Role of mouse frontal cortex in behavioural variability
Dr Celian Bimbard
University College London, United Kingdom

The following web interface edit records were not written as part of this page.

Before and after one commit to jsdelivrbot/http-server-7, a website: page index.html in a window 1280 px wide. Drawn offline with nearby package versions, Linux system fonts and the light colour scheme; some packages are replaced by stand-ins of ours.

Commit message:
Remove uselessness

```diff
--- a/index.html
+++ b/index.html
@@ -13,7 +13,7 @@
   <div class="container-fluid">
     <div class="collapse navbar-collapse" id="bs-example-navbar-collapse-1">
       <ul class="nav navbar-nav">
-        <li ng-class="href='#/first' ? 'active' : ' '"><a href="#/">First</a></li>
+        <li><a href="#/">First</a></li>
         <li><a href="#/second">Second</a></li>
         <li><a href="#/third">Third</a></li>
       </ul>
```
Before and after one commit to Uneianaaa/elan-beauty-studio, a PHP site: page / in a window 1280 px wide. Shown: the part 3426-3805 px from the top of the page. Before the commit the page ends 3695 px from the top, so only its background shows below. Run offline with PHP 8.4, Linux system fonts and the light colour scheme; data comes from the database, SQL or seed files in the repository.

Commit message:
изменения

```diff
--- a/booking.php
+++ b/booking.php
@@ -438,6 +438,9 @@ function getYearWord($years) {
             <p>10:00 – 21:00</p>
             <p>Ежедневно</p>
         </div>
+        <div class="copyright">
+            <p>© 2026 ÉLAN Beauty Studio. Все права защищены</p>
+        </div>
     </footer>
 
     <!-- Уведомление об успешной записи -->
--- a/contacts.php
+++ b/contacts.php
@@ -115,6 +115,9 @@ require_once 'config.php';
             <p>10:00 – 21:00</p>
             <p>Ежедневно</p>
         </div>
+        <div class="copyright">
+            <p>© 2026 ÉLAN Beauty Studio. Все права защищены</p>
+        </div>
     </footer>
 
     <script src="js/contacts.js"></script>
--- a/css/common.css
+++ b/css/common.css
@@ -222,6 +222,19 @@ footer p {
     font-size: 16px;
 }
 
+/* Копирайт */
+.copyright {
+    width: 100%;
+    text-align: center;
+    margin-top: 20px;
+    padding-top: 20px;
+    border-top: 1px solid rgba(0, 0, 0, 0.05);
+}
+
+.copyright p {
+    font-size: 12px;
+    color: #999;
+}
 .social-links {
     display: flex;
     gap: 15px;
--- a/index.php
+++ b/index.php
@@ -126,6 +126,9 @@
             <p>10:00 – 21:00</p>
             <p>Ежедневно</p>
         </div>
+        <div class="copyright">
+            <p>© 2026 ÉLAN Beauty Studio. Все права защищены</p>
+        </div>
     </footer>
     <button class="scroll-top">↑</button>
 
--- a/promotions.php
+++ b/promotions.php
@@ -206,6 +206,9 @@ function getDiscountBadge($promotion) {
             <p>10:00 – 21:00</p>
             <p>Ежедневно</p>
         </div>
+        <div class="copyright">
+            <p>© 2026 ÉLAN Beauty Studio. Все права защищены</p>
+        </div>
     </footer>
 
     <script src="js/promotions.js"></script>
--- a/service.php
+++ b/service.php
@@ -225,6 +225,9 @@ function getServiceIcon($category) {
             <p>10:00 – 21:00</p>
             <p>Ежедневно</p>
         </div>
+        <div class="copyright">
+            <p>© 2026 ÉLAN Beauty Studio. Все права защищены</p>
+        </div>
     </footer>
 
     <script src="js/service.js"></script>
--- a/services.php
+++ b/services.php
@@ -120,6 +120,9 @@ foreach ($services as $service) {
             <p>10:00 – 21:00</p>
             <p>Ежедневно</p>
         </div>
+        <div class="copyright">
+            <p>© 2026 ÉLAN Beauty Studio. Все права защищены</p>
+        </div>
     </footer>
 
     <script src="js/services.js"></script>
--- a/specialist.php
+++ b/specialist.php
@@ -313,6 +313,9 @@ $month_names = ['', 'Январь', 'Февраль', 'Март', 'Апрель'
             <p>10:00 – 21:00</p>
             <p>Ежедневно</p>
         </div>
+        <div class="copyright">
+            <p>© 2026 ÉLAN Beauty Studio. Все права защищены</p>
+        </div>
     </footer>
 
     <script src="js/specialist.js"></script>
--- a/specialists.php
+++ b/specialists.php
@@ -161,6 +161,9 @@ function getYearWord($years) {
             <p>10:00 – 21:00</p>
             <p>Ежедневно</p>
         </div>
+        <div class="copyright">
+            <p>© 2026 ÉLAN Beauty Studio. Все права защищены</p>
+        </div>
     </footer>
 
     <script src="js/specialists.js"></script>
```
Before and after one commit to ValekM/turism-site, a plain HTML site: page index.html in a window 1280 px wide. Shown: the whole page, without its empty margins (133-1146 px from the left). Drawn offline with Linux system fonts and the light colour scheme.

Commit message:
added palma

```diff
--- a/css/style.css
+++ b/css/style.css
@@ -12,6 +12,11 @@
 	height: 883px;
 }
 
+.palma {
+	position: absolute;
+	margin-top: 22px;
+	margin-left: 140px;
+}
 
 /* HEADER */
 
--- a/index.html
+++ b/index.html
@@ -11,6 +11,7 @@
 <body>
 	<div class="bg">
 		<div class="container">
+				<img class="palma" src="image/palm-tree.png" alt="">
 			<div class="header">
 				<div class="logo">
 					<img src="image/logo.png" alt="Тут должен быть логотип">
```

To external observers, animal behaviour has a puzzling yet ubiquitous property: its variability. Because animals adjust their decisions not only based on external inputs, but also on their internal state, similar situations can lead to different behavioural outcomes. How does such behavioural variability arise in the brain? In mice, correlative evidence points to a key role of frontal cortex, although its computations, networks, and causal mechanisms are unknown. Current challenges are that internal states are complex and hidden to experimentalists, and reliably observing large populations of neurons across states and brain regions is difficult. To solve these issues, I propose to combine behaviour, large-scale chronic recordings, and optogenetics to test the hypothesis that frontal cortex underlies behavioural variability. First, using high-throughput Neuropixels recordings, I will uncover the computations frontal cortex deploys to integrate external and internal signals and drive behaviour. Second, using functional ultrasound imaging and multi-area Neuropixels recordings, I will characterize how variability-related information flows in the networks supporting frontal cortex. Finally, using optogenetics, I will causally test the role of frontal cortex in driving behavioural variability. The results will provide fundamental advances in our understanding of the neural basis of behavioural variability, opening new avenues for future research.